An EA-18G Growler from the Cougars of Electronic Attack Squadron (VAQ) 139 on the flight deck of the Nimitz-class aircraft carrier USS Carl Vinson (CVN 70) in January, 2015.Deputy Defense Secretary Bob Work said Tuesday that electronic warfare would be a key component of maintaining the ability to win a guided munitions salvo in the future and needed additional investment. US Navy Photo
This post has been updated to include comments from vice chairman of the Joint Chiefs of Staff Adm. James “Sandy” Winnefeld.
WASHINGTON, D.C. — The Pentagon will formally create an Electronic Warfare (EW) Programs Council today, with the hopes of boosting the U.S. military’s waning technological edge in this area, Deputy Secretary of Defense Bob Work said on Tuesday.
Work, speaking at the Credit Suisse/McAleese 2016 Defense Programs Conference, said that the Pentagon’s Third Offset Strategy would center on winning a guided munitions salvo against an opponent, and EW capabilities would be pivotal to achieving this capability. Read More
MQ-9 Reaper. US Air Force Photo
As potent weapons as they have been in the years since the tragic events of Sept. 11, 2001, unmanned aircraft — or drones as they are colloquially known — will have to evolve as the U.S. moves to counter rising challenges in the Western Pacific. Read More
Chief of Naval Operations (CNO) Adm. Jonathan Greenert, left, and Secretary of the Navy (SECNAV) Ray Mabus observe an X-47B Unmanned Combat Air System (UCAS) demonstrator make an arrested landing on July 10, 2013. US Navy Photo
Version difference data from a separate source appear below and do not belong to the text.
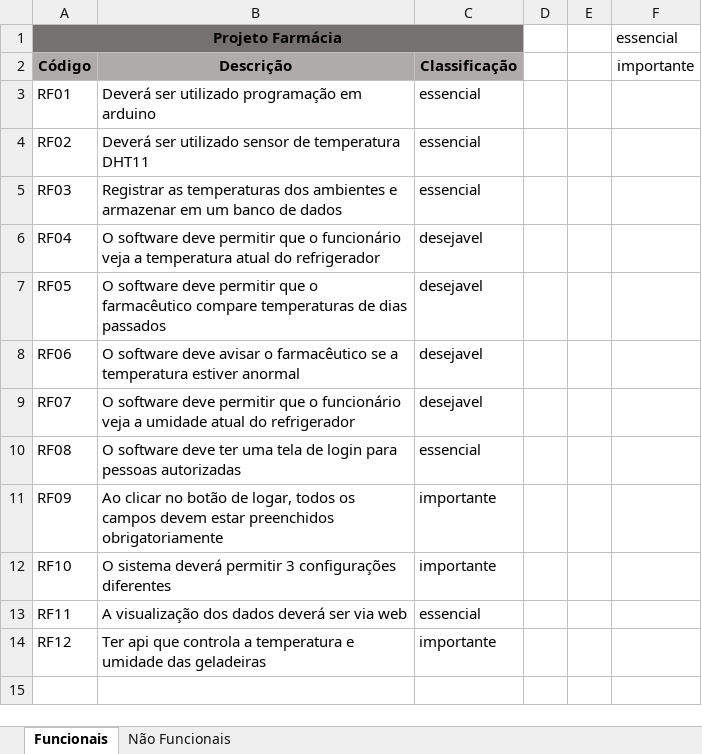
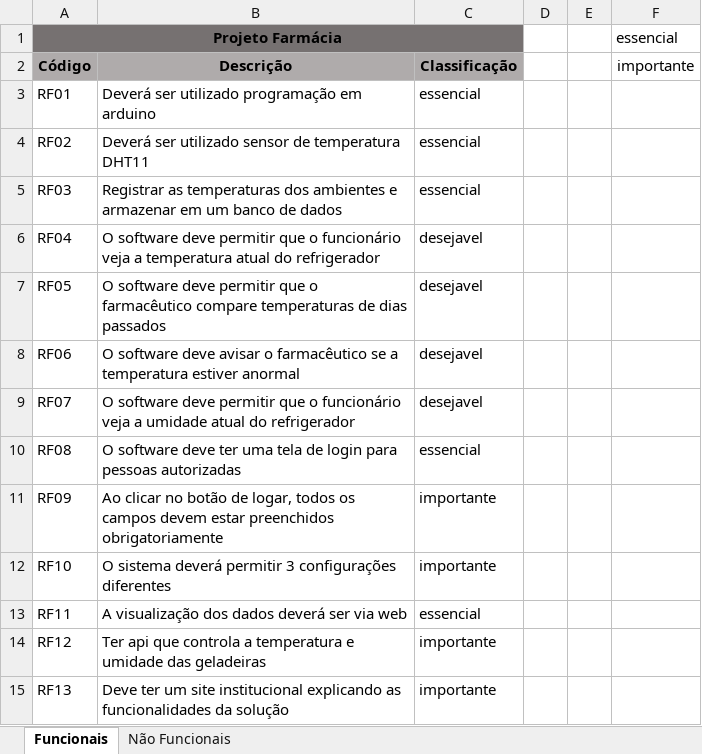
Before and after one commit to BandTec/grupo9-ads, an Excel workbook: documentacao/requisitos/Requisitos.xlsx, sheet Funcionais, drawn as a sheet; values as stored, in another font and other column widths than the file's, no borders; conditional formats not drawn; the diff names each change by its address in the sheet, - before the commit and + after, or states it on an @@ line.

```diff
--- a/documentacao/requisitos/Requisitos.xlsx (sheet Funcionais)
+++ b/documentacao/requisitos/Requisitos.xlsx (sheet Funcionais)
+row 15: RF13 | Deve ter um site institucional explicando as funcionalidades da solução | importante
```
Also changed, not shown: documentacao/requisitos/product_backlog.xlsx.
Pentagon leaders altered the Navy’s vision of creating an unmanned aerial vehicle (UAV) capable of striking defended targets thousands of miles away from the sea into a less-capable platform more suited for hunting terrorists, USNI News has learned. Read More